**WORK ITEM**
Locate the string "type" in the records below. Copy every line where it occurs.

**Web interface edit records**
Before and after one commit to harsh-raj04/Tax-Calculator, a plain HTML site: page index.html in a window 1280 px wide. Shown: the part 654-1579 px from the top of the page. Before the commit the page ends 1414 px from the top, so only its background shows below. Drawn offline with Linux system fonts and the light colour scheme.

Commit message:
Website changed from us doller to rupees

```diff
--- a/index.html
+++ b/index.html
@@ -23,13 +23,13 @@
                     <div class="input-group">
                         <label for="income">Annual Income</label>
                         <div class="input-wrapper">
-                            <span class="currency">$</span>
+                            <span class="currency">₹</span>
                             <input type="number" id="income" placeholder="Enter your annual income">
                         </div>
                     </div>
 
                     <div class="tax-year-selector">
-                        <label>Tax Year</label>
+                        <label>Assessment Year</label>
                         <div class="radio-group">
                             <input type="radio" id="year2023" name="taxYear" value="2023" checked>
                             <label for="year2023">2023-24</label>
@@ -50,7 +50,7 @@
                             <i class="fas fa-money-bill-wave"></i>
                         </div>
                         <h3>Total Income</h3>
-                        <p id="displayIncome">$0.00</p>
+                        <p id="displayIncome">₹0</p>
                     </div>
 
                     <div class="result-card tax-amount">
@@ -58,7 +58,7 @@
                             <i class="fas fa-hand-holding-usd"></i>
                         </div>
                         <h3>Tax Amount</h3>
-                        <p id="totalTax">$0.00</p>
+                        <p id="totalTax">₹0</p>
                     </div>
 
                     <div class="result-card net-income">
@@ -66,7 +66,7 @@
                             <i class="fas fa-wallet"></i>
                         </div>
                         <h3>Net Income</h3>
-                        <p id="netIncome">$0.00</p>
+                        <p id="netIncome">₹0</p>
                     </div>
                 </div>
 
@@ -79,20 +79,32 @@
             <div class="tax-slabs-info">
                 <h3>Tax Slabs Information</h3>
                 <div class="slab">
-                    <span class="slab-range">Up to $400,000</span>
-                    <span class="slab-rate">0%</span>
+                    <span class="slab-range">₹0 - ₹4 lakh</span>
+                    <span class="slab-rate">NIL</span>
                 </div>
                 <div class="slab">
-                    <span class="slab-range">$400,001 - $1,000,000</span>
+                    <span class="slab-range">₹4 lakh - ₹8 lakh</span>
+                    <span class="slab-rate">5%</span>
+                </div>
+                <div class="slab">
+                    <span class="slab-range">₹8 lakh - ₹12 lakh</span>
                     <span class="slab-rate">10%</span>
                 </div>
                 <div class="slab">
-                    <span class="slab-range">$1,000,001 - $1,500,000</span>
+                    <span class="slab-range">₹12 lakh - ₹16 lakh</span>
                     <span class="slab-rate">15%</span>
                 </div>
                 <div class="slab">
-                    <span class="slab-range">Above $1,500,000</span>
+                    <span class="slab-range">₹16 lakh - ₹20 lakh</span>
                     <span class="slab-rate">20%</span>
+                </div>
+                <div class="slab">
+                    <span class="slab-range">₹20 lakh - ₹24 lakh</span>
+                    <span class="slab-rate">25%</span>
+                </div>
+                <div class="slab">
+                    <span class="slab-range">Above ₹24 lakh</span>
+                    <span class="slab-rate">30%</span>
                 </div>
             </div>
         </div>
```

**EXERCISE OUTPUT**
                             <input type="number" id="income" placeholder="Enter your annual income">
                             <input type="radio" id="year2023" name="taxYear" value="2023" checked>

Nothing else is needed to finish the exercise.